    While I appreciate the desire to let crafters "tailor" stats more for their clients, and would applaud some work done towards that goal, I suspect your suggestion about how to go about doing it isn't very reasonable.

    First off, allowing 2-3 slots for additions will increase the amount of items in the database, as it were, exponentially with regards to crafted items. I won't claim to have run across all of the augments around, but even if we assume that it will be limited, tier-wise, per augment slot, we'll assume there are, say, 8 flavors (str, int, dex, wis, dodge, block, etc.).

    With one augment slot, take the number of crafting recipes (excluding apothecary and runecrafter, which don't use augments at all) and multiply it by 9. That's how many possible items there are.

    Now, let's add an augment slot. Instead of 9 times the crafting recipes, now we have 81 times the crafting recipes. And that's with only two! A third augment slot would bump that up to 729 times the recipes!

    So, you see, that gets out of control pretty quickly, especially when you consider that at least half of those are stat combinations nobody would want. Int/block augment combinations? No.

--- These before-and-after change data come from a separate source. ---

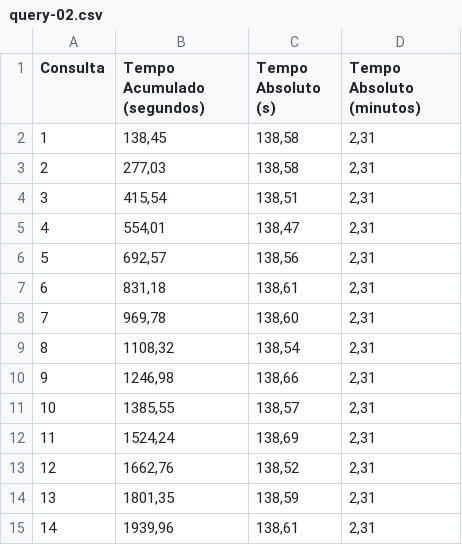
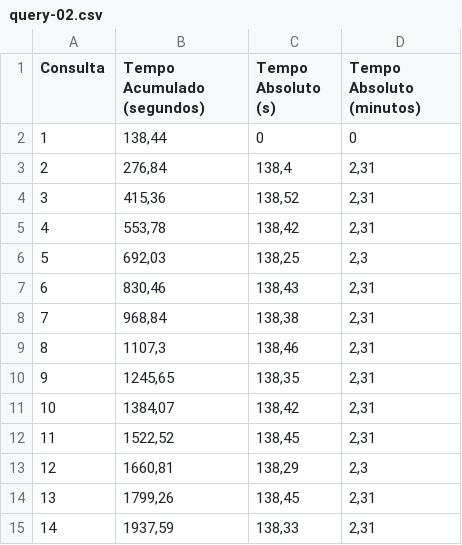
Before and after one commit to alexsandro-matias/TPC-H, a CSV file: queries-time-results-sets/no-otimization/query-02.csv, drawn as a sheet; only a part is shown; the diff covers the shown part only.

```diff
--- a/queries-time-results-sets/no-otimization/query-02.csv
+++ b/queries-time-results-sets/no-otimization/query-02.csv
@@ -1,15 +1,15 @@
 Consulta,Tempo Acumulado (segundos),Tempo Absoluto (s),Tempo Absoluto (minutos)
-1,"138,45","138,58","2,31"
-2,"277,03","138,58","2,31"
-3,"415,54","138,51","2,31"
-4,"554,01","138,47","2,31"
-5,"692,57","138,56","2,31"
-6,"831,18","138,61","2,31"
-7,"969,78","138,60","2,31"
-8,"1108,32","138,54","2,31"
-9,"1246,98","138,66","2,31"
-10,"1385,55","138,57","2,31"
-11,"1524,24","138,69","2,31"
-12,"1662,76","138,52","2,31"
-13,"1801,35","138,59","2,31"
-14,"1939,96","138,61","2,31"
+1,"138,44",0,0
+2,"276,84","138,4","2,31"
+3,"415,36","138,52","2,31"
+4,"553,78","138,42","2,31"
+5,"692,03","138,25","2,3"
+6,"830,46","138,43","2,31"
+7,"968,84","138,38","2,31"
+8,"1107,3","138,46","2,31"
+9,"1245,65","138,35","2,31"
+10,"1384,07","138,42","2,31"
+11,"1522,52","138,45","2,31"
+12,"1660,81","138,29","2,3"
+13,"1799,26","138,45","2,31"
+14,"1937,59","138,33","2,31"
```
Also changed, not shown: 32 edited cells elsewhere in this file, queries-time-results-sets/no-otimization/query-01.csv, 13 other files.
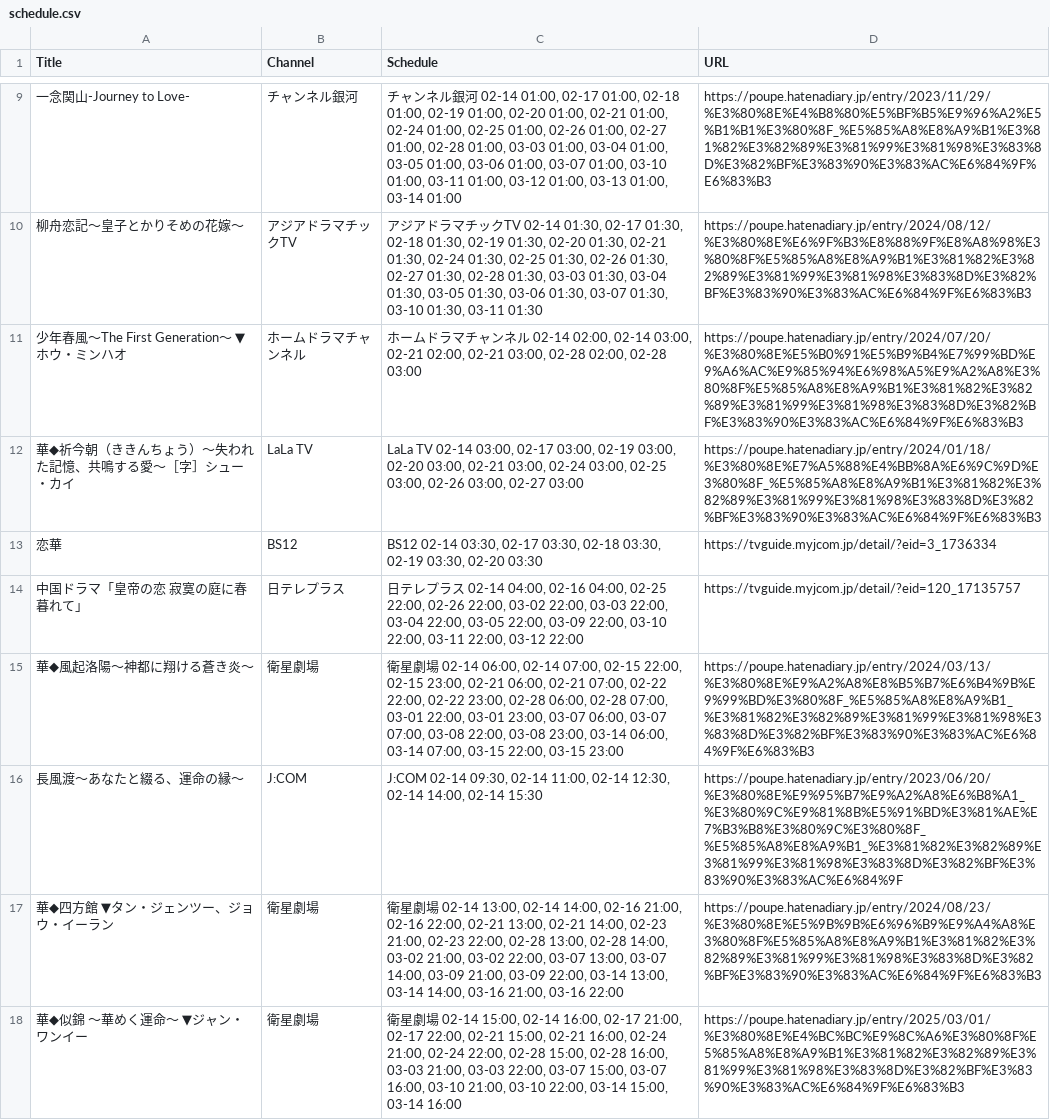
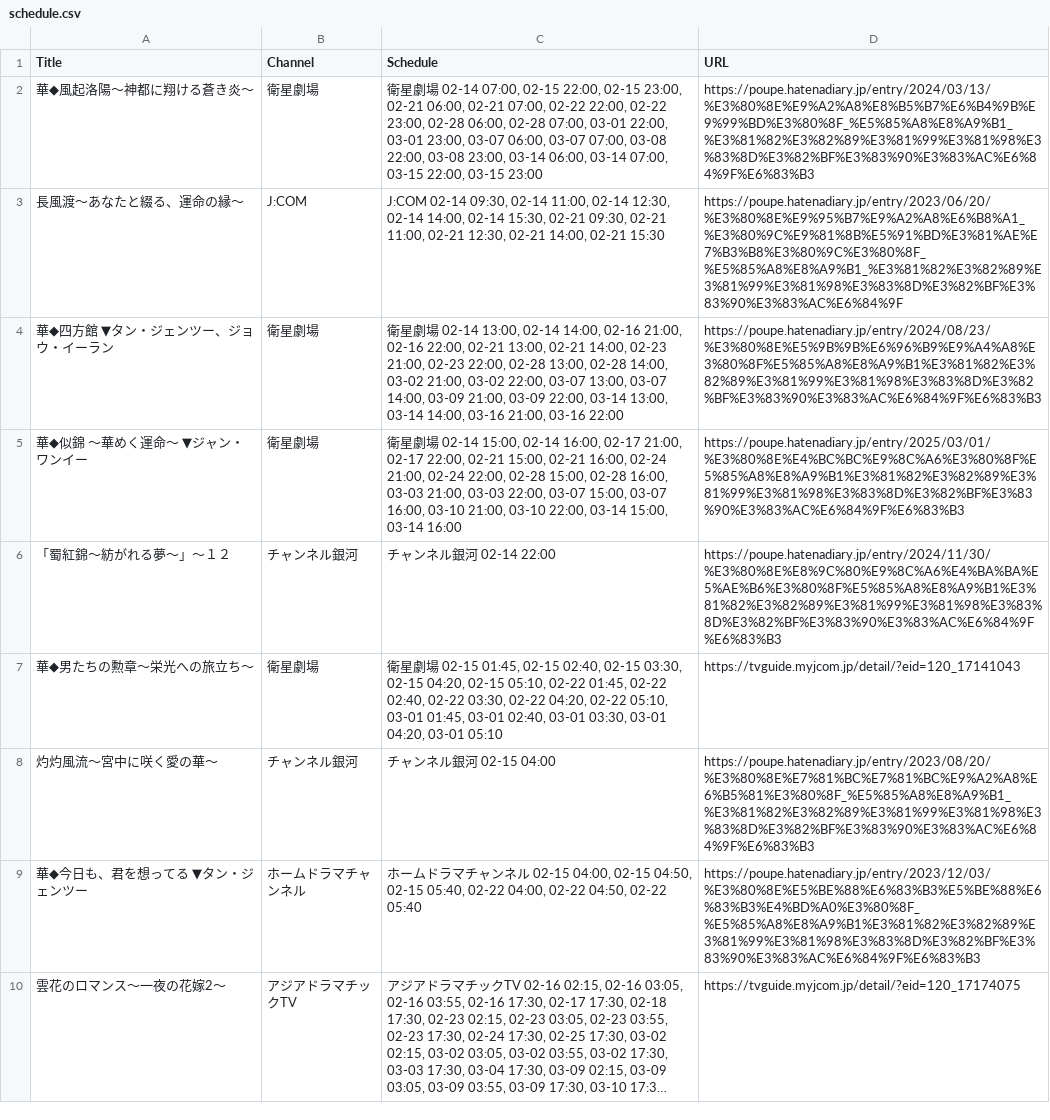
Before and after one commit to huazishanben7-afk/china-drama-app, a CSV file: public/data/schedule.csv, drawn as a sheet; only a part is shown, gaps mark what is left out; the shorter side is filled out with more unchanged rows; long unchanged cells end in …; the diff covers the shown part only.

```diff
--- a/public/data/schedule.csv
+++ b/public/data/schedule.csv
@@ -9,9 +2,3 @@
-"一念関山-Journey to Love-","チャンネル銀河","チャンネル銀河 02-14 01:00, 02-17 01:00, 02-18 01:00, 02-19 01:00, 02-20 01:00, 02-21 01:00, 02-24 01:00, 02-25 01:00, 02-26 01:00, 02-27 01:00, 02-28 01:00, 03-03 01:00, 03-04 01:00, 03-05 01:00, 03-06 01:00, 03-07 01:00, 03-10 01:00, 03-11 01:00, 03-12 01:00, 03-13 01:00, 03-14 01:00","https://poupe.hatenadiary.jp/entry/2023/11/29/%E3%80%8E%E4%B8%80%E5%BF%B5%E9%96%A2%E5%B1%B1%E3%80%8F_%E5%85%A8%E8%A9%B1%E3%81%82%E3%82%89%E3%81%99%E3%81%98%E3%83%8D%E3%82%BF%E3%83%90%E3%83%AC%E6%84%9F%E6%83%B3"
-"柳舟恋記〜皇子とかりそめの花嫁〜","アジアドラマチックTV","アジアドラマチックTV 02-14 01:30, 02-17 01:30, 02-18 01:30, 02-19 01:30, 02-20 01:30, 02-21 01:30, 02-24 01:30, 02-25 01:30, 02-26 01:30, 02-27 01:30, 02-28 01:30, 03-03 01:30, 03-04 01:30, 03-05 01:30, 03-06 01:30, 03-07 01:30, 03-10 01:30, 03-11 01:30","https://poupe.hatenadiary.jp/entry/2024/08/12/%E3%80%8E%E6%9F%B3%E8%88%9F%E8%A8%98%E3%80%8F%E5%85%A8%E8%A9%B1%E3%81%82%E3%82%89%E3%81%99%E3%81%98%E3%83%8D%E3%82%BF%E3%83%90%E3%83%AC%E6%84%9F%E6%83%B3"
-"少年春風〜The First Generation〜　▼ホウ・ミンハオ","ホームドラマチャンネル","ホームドラマチャンネル 02-14 02:00, 02-14 03:00, 02-21 02:00, 02-21 03:00, 02-28 02:00, 02-28 03:00","https://poupe.hatenadiary.jp/entry/2024/07/20/%E3%80%8E%E5%B0%91%E5%B9%B4%E7%99%BD%E9%A6%AC%E9%85%94%E6%98%A5%E9%A2%A8%E3%80%8F%E5%85%A8%E8%A9%B1%E3%81%82%E3%82%89%E3%81%99%E3%81%98%E3%83%8D%E3%82%BF%E3%83%90%E3%83%AC%E6%84%9F%E6%83%B3"
-"華◆祈今朝（ききんちょう）〜失われた記憶、共鳴する愛〜［字］シュー・カイ","LaLa TV","LaLa TV 02-14 03:00, 02-17 03:00, 02-19 03:00, 02-20 03:00, 02-21 03:00, 02-24 03:00, 02-25 03:00, 02-26 03:00, 02-27 03:00","https://poupe.hatenadiary.jp/entry/2024/01/18/%E3%80%8E%E7%A5%88%E4%BB%8A%E6%9C%9D%E3%80%8F_%E5%85%A8%E8%A9%B1%E3%81%82%E3%82%89%E3%81%99%E3%81%98%E3%83%8D%E3%82%BF%E3%83%90%E3%83%AC%E6%84%9F%E6%83%B3"
-"恋華","BS12","BS12 02-14 03:30, 02-17 03:30, 02-18 03:30, 02-19 03:30, 02-20 03:30","https://tvguide.myjcom.jp/detail/?eid=3_1736334"
-"中国ドラマ「皇帝の恋　寂寞の庭に春暮れて」","日テレプラス","日テレプラス 02-14 04:00, 02-16 04:00, 02-25 22:00, 02-26 22:00, 03-02 22:00, 03-03 22:00, 03-04 22:00, 03-05 22:00, 03-09 22:00, 03-10 22:00, 03-11 22:00, 03-12 22:00","https://tvguide.myjcom.jp/detail/?eid=120_17135757"
-"華◆風起洛陽〜神都に翔ける蒼き炎〜","衛星劇場","衛星劇場 02-14 06:00, 02-14 07:00, 02-15 22:00, 02-15 23:00, 02-21 06:00, 02-21 07:00, 02-22 22:00, 02-22 23:00, 02-28 06:00, 02-28 07:00, 03-01 22:00, 03-01 23:00, 03-07 06:00, 03-07 07:00, 03-08 22:00, 03-08 23:00, 03-14 06:00, 03-14 07:00, 03-15 22:00, 03-15 23:00","https://poupe.hatenadiary.jp/entry/2024/03/13/%E3%80%8E%E9%A2%A8%E8%B5%B7%E6%B4%9B%E9%99%BD%E3%80%8F_%E5%85%A8%E8%A9%B1_%E3%81%82%E3%82%89%E3%81%99%E3%81%98%E3%83%8D%E3%82%BF%E3%83%90%E3%83%AC%E6%84%9F%E6%83%B3"
-"長風渡〜あなたと綴る、運命の縁〜","J:COM","J:COM 02-14 09:30, 02-14 11:00, 02-14 12:30, 02-14 14:00, 02-14 15:30","https://poupe.hatenadiary.jp/entry/2023/06/20/%E3%80%8E%E9%95%B7%E9%A2%A8%E6%B8%A1_%E3%80%9C%E9%81%8B%E5%91%BD%E3%81%AE%E7%B3%B8%E3%80%9C%E3%80%8F_%E5%85%A8%E8%A9%B1_%E3%81%82%E3%82%89%E3%81%99%E3%81%98%E3%83%8D%E3%82%BF%E3%83%90%E3%83%AC%E6%84%9F"
+"華◆風起洛陽〜神都に翔ける蒼き炎〜","衛星劇場","衛星劇場 02-14 07:00, 02-15 22:00, 02-15 23:00, 02-21 06:00, 02-21 07:00, 02-22 22:00, 02-22 23:00, 02-28 06:00, 02-28 07:00, 03-01 22:00, 03-01 23:00, 03-07 06:00, 03-07 07:00, 03-08 22:00, 03-08 23:00, 03-14 06:00, 03-14 07:00, 03-15 22:00, 03-15 23:00","https://poupe.hatenadiary.jp/entry/2024/03/13/%E3%80%8E%E9%A2%A8%E8%B5%B7%E6%B4%9B%E9%99%BD%E3%80%8F_%E5%85%A8%E8%A9%B1_%E3%81%82%E3%82%89%E3%81%99%E3%81%98%E3%83%8D%E3%82%BF%E3%83%90%E3%83%AC%E6%84%9F%E6%83%B3"
+"長風渡〜あなたと綴る、運命の縁〜","J:COM","J:COM 02-14 09:30, 02-14 11:00, 02-14 12:30, 02-14 14:00, 02-14 15:30, 02-21 09:30, 02-21 11:00, 02-21 12:30, 02-21 14:00, 02-21 15:30","https://poupe.hatenadiary.jp/entry/2023/06/20/%E3%80%8E%E9%95%B7%E9%A2%A8%E6%B8%A1_%E3%80%9C%E9%81%8B%E5%91%BD%E3%81%AE%E7%B3%B8%E3%80%9C%E3%80%8F_%E5%85%A8%E8%A9%B1_%E3%81%82%E3%82%89%E3%81%99%E3%81%98%E3%83%8D%E3%82%BF%E3%83%90%E3%83%AC%E6%84%9F"
 "華◆四方館　▼タン・ジェンツー、ジョウ・イーラン","衛星劇場","衛星劇場 02-14 13:00, 02-14 14:00, 02-16 21:00, 02-16 22:00, 02-21 13:00, 02-21 14:00, 02-23 21:00, 02-23 22:00, 02-28 13:00, 02-28 14:00, 03-02 21:00, 03-02 22:00, 03-07 13:00, 03-07 14:00, 03-09 21:00, 03-09 22:00, 03-14 13:00, 03-14 14:00, 03-16 21:00, 03-16 22:00","https://poupe.hatenadiary.jp/entry/2024/08/23/%E3%80%8E%E5%9B%9B%E6%96%B9%E9%A4%A8%E3%80%8F%E5%85%A8%E8%A9%B1%E3%81%82%E3%82%89%E3%81%99%E3%81%98%E3%83%8D%E3%82%BF%E3%83%90%E3%83%AC%E6%84%9F%E6%83%B3"
```
Also changed, not shown: 12 added rows, 7 removed rows and 4 edited cells elsewhere in this file, 6 other files.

    Secondly, by going with an additive augment system, you're increasing the power of the items outright. You complain that +4 to a stat isn't much, but that's what the item's base stats have been designed around. Adding in more augments means that when people stack what they perceive as the most desirable stats, now we've got +7 (again, even if we limit the tiers), almost doubling the benefit of the augments. This will have a significant effect on itemization that I think it's naive to overlook or attempt to trivialize.

    So what would I suggest instead? Either go through and re-assess the crafting recipes themselves, if it's the relative power of crafting gear you're concerned about, or look to adding some more augment types to give crafters that flexibility you said you wanted. Adding more than +4 to a stat would disrupt the item tuning from where the developers have decided they want it, but offering a split stat +2/+2 augment probably wouldn't, and would give you, the crafter, and you, the crafted item buyer, more options in what is available to you to best suit your desires.

    Finally, keep in mind, in the customizeability department, that augments are only one side of the equation. There's also runes available, and an entire crafting profession dedicated to the creation of a dizzying array of them. Any adjustments you make to augments shouldn't trivialize the customizeability and increase in power runes can make available, too, when you're considering your balancing factors. You say "only +4" when you scornfully ridicule the increase in power an augment gives you, while a runecrafter says "an entire +4? That's half of a crafted item in its own right!" because his runes are +8.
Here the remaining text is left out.